Web interface edit records:
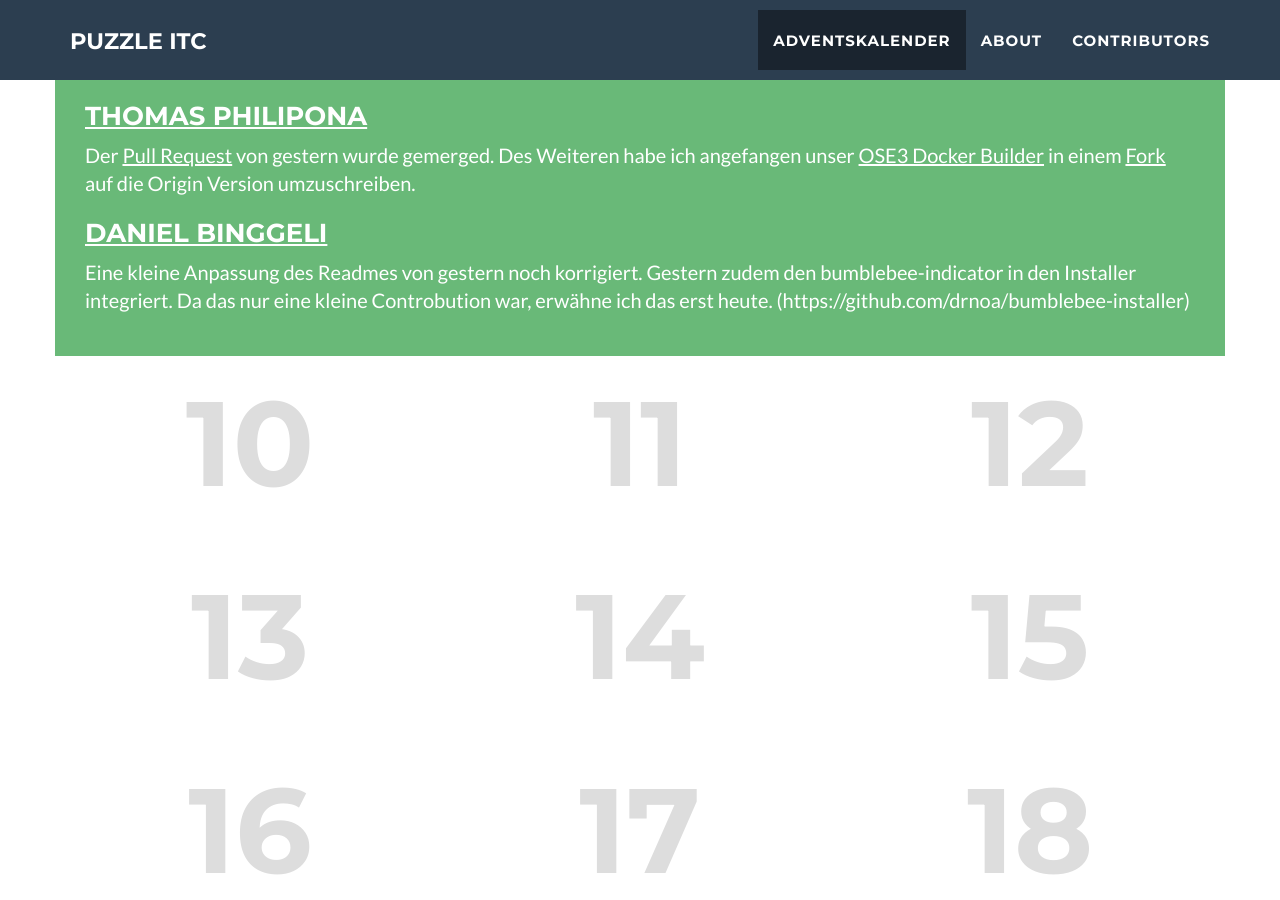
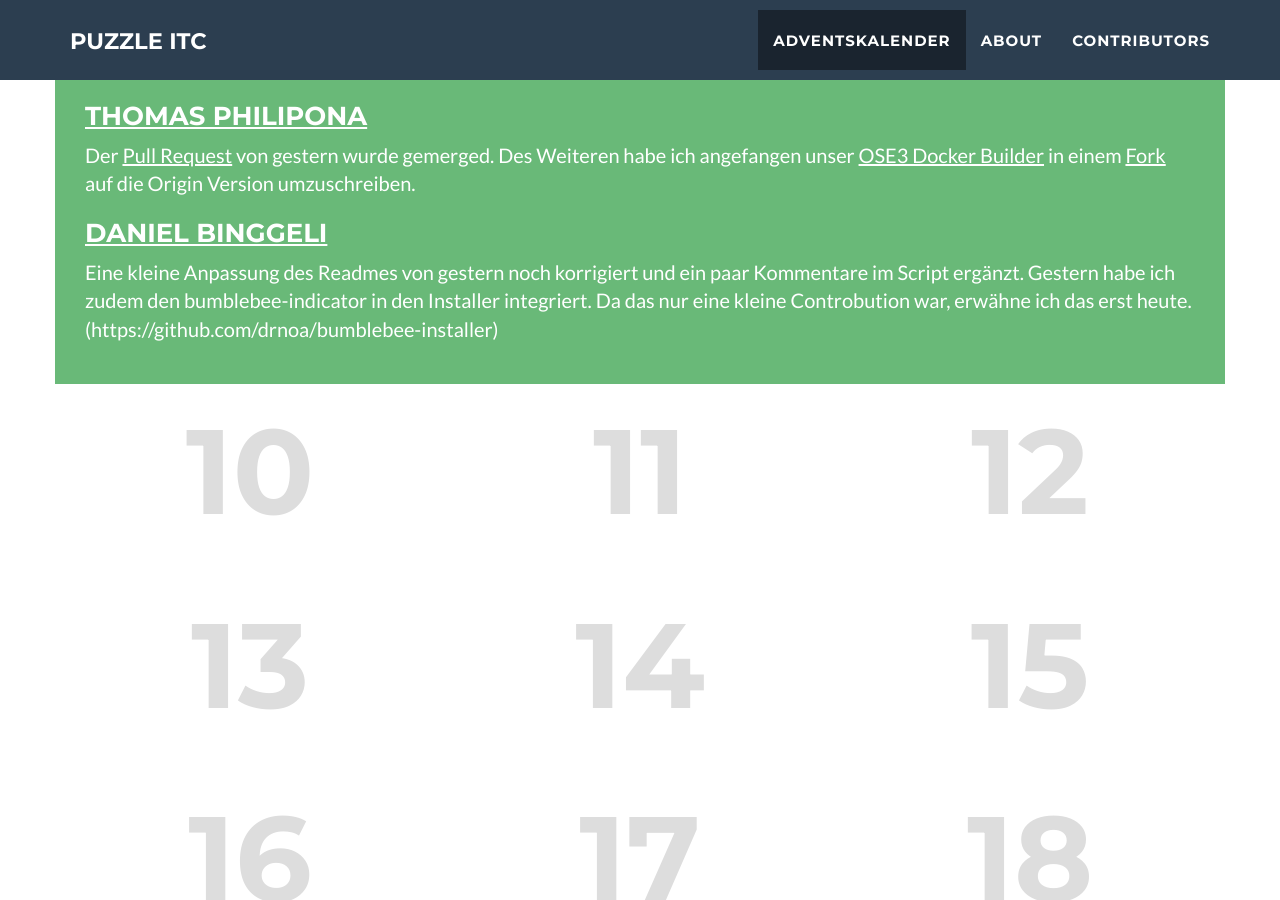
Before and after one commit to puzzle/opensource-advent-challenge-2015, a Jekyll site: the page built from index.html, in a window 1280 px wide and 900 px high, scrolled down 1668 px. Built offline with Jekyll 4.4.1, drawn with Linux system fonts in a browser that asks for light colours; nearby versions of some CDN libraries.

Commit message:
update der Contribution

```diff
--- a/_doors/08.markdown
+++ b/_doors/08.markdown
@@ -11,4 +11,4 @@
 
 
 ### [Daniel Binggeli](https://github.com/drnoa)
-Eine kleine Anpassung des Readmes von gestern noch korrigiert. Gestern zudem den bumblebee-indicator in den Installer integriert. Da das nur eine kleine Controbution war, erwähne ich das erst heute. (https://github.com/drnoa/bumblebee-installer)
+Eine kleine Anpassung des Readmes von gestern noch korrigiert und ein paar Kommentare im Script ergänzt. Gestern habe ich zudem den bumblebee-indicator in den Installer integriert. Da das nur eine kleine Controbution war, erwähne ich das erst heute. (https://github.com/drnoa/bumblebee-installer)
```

Exercise requirements:
Nothing but a number should be given: the count of lines in the records that contain the word "drnoa".

Answer below:
3